WORK REQUIRED >> Lines with "json": report how many there are in the listing below, giving the number and nothing else.

::::::::::

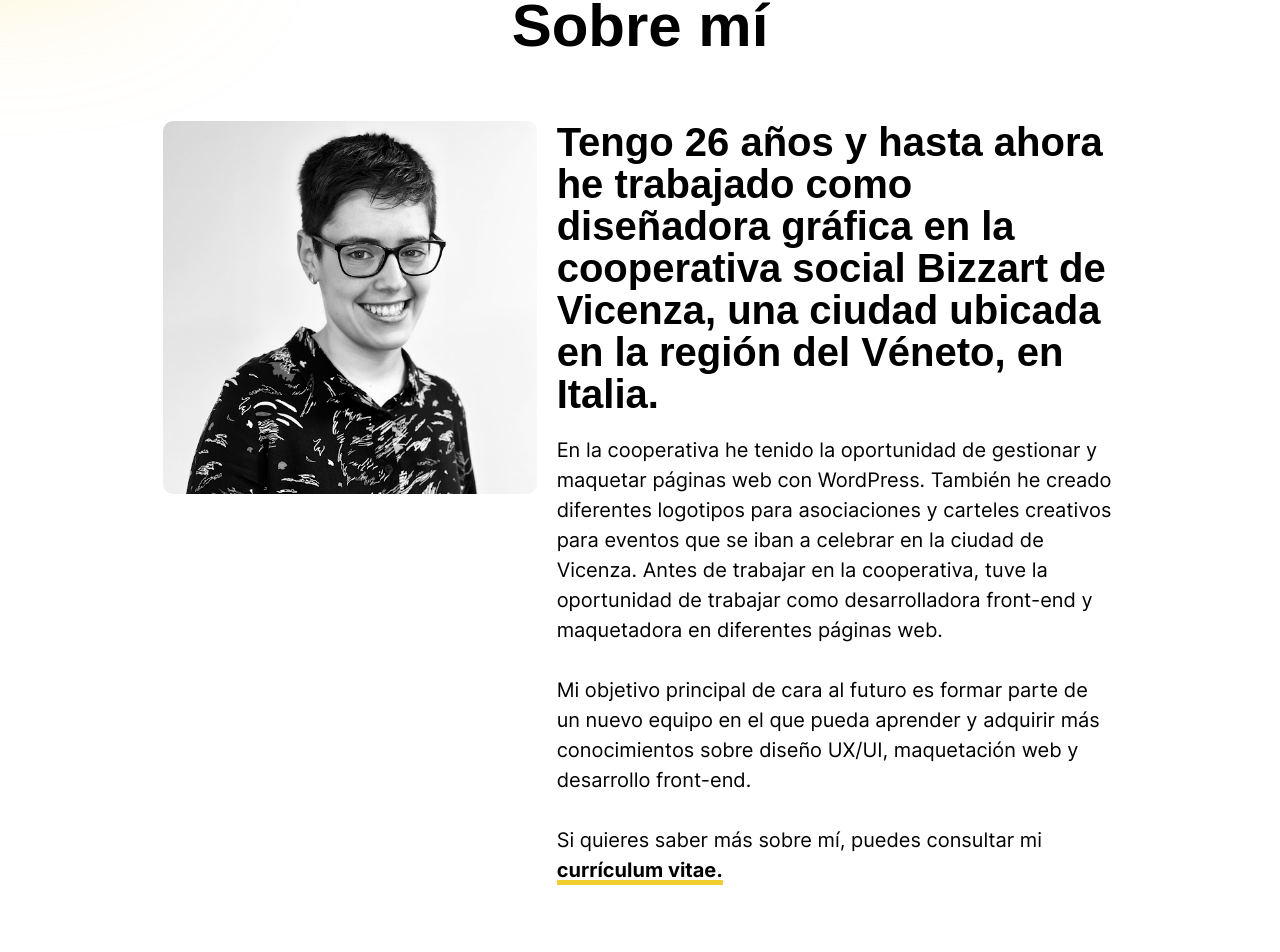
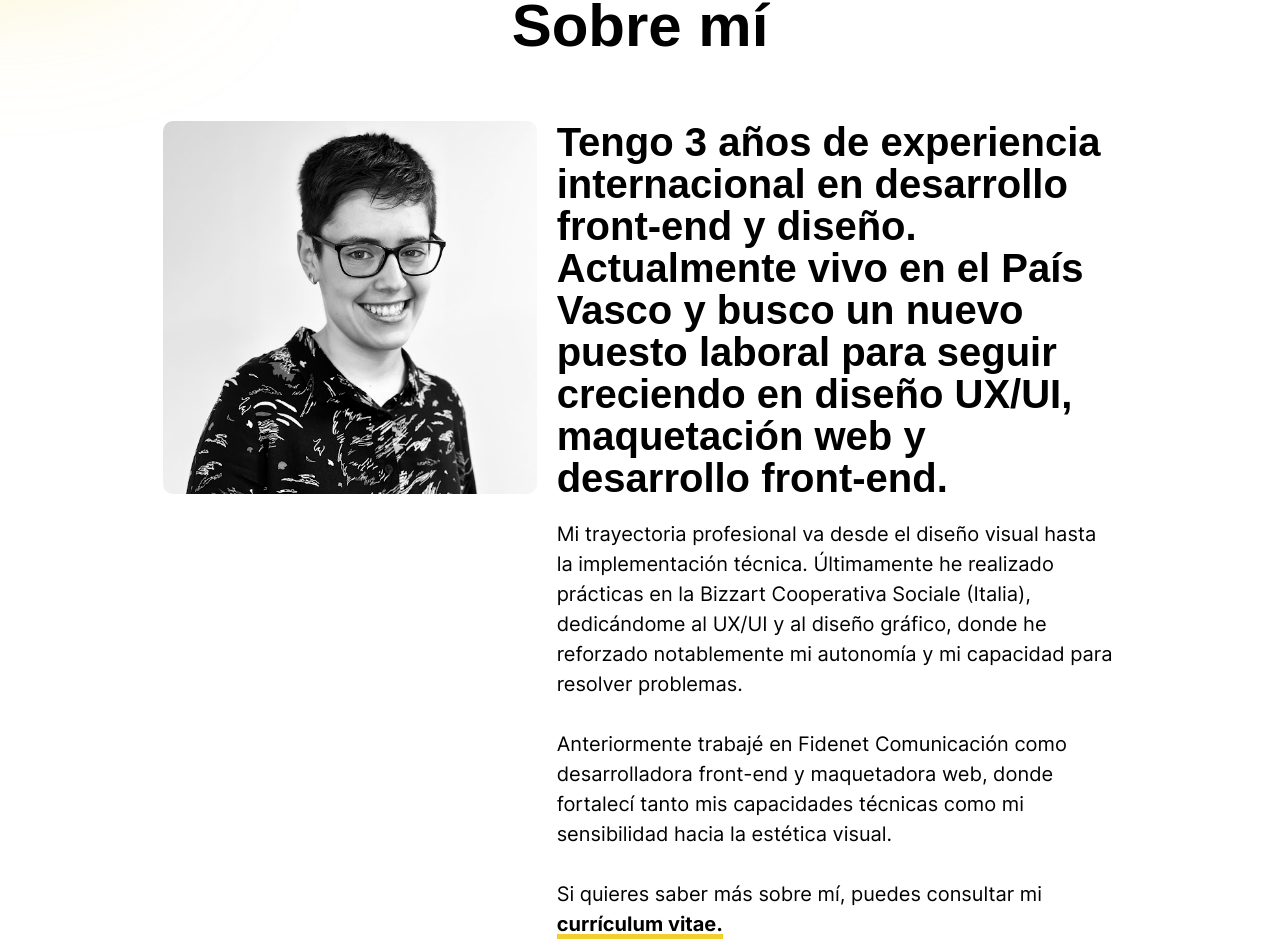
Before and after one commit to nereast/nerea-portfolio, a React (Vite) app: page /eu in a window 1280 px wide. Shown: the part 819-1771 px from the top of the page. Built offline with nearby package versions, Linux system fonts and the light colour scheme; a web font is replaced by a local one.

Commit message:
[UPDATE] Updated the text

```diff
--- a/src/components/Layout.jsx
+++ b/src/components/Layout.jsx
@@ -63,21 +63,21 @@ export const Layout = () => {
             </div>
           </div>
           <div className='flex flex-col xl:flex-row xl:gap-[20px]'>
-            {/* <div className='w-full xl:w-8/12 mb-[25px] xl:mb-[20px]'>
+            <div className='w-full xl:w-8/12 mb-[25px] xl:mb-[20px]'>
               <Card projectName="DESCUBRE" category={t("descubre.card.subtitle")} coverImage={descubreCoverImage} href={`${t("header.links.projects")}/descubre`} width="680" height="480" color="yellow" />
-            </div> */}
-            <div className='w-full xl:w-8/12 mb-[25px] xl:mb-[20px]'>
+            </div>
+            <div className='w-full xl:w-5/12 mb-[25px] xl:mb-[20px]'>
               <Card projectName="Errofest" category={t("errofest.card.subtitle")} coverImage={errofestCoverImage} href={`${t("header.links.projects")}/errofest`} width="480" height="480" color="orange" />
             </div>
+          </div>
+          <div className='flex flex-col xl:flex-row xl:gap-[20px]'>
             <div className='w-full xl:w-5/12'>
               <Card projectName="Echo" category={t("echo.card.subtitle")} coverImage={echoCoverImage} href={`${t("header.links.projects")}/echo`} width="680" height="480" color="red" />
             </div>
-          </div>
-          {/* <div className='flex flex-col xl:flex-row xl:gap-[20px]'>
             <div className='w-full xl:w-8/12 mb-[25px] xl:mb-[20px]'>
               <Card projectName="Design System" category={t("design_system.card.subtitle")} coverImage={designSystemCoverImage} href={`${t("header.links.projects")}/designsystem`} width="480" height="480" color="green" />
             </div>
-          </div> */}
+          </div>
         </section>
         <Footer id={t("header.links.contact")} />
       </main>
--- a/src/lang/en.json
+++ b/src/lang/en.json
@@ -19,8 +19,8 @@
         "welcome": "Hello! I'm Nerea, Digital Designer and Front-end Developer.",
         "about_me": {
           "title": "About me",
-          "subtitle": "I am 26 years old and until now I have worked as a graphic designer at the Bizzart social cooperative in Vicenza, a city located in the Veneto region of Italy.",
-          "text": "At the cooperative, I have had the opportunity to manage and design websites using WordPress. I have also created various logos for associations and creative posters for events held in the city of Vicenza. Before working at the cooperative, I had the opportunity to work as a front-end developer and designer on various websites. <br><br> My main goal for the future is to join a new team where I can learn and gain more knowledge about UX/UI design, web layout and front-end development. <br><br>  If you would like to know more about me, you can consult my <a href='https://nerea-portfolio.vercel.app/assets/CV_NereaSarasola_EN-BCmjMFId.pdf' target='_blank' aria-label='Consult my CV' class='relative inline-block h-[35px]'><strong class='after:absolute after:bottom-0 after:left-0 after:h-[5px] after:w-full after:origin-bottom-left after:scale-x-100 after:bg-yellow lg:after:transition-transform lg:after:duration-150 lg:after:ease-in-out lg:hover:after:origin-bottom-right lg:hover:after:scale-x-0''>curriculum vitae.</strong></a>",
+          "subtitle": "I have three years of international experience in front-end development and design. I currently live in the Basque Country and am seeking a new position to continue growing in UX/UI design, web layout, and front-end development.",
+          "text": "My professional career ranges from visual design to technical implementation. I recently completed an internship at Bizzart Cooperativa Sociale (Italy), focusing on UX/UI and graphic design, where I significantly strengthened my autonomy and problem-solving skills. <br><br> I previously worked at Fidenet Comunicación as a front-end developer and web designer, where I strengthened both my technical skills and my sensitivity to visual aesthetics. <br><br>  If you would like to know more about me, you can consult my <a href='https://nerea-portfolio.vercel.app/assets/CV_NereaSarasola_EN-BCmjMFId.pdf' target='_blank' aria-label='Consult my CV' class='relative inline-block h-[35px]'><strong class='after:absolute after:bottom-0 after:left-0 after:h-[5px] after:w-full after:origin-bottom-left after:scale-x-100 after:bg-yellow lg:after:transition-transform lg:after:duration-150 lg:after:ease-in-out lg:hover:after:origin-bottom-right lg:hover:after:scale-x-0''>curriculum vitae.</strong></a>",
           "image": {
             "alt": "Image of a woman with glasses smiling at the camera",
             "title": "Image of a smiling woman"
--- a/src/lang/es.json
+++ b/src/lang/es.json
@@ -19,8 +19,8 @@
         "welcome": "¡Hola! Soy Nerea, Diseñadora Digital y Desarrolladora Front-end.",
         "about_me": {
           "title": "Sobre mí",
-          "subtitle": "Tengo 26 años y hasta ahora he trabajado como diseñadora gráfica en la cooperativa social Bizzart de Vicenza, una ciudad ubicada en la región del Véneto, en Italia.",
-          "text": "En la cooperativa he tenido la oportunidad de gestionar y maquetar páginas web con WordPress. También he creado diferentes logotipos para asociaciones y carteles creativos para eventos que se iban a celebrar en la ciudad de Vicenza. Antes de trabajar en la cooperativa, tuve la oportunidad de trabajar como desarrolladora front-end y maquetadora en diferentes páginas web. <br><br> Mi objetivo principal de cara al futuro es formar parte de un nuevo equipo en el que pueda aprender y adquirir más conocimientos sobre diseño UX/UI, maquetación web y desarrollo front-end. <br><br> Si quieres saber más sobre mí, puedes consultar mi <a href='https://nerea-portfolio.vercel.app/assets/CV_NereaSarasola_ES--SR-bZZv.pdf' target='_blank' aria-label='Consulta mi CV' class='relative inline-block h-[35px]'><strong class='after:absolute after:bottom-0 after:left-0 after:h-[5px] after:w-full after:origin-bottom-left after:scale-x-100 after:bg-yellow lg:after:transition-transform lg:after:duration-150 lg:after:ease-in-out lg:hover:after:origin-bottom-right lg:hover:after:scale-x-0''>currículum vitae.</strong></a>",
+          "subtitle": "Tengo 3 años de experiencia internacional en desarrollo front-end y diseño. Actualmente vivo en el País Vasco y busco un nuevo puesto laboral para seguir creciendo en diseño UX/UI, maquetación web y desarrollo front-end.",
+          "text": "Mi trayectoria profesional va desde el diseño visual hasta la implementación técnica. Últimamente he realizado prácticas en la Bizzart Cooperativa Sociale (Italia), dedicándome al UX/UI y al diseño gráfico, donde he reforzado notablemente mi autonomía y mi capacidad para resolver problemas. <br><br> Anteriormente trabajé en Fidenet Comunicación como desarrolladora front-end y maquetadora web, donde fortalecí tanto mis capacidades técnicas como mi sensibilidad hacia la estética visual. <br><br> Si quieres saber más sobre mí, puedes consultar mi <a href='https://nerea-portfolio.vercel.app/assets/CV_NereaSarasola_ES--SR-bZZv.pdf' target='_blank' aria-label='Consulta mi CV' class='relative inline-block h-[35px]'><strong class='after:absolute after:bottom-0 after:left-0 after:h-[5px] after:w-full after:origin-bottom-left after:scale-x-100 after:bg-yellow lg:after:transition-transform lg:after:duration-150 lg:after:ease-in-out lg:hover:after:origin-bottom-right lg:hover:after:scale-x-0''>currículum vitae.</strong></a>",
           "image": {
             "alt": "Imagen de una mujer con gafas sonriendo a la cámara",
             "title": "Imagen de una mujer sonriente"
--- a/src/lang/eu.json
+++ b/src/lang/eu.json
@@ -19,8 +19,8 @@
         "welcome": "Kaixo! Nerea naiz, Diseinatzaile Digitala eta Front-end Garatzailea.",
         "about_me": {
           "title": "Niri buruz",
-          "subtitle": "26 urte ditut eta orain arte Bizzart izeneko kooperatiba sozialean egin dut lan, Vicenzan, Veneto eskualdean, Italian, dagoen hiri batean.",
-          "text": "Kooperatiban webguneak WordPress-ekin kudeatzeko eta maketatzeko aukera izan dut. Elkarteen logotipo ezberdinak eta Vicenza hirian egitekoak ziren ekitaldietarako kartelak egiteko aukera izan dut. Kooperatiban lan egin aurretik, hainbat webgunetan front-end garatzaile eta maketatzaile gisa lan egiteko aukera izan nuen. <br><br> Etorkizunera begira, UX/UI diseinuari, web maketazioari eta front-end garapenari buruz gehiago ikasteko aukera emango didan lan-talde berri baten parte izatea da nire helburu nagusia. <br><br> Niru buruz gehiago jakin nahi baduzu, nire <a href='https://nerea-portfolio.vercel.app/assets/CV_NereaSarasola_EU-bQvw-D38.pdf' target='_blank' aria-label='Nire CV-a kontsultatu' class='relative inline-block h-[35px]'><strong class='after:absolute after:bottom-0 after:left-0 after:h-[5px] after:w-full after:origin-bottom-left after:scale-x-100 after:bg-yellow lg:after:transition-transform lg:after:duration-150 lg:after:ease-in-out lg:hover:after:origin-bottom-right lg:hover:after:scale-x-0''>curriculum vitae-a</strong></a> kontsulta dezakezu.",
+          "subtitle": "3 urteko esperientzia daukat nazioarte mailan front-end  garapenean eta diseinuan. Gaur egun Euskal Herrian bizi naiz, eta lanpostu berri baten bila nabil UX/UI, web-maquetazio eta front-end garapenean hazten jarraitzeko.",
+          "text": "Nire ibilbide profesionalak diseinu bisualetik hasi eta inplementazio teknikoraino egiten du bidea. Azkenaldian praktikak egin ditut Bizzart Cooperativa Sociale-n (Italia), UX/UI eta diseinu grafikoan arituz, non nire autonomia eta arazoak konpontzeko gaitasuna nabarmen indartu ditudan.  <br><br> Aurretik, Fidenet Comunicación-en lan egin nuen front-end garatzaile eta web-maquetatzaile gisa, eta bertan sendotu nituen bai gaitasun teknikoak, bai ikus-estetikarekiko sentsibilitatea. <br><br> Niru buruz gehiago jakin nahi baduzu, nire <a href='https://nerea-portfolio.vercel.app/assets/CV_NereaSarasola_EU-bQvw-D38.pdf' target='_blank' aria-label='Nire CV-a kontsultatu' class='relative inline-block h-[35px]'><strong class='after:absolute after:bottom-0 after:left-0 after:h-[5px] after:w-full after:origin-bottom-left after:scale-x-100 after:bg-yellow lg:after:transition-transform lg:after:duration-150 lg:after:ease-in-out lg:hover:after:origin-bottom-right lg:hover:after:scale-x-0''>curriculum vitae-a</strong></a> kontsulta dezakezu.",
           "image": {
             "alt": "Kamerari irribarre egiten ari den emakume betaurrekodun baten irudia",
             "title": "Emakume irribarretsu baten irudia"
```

::::::::::

YOUR SOLUTION >> 6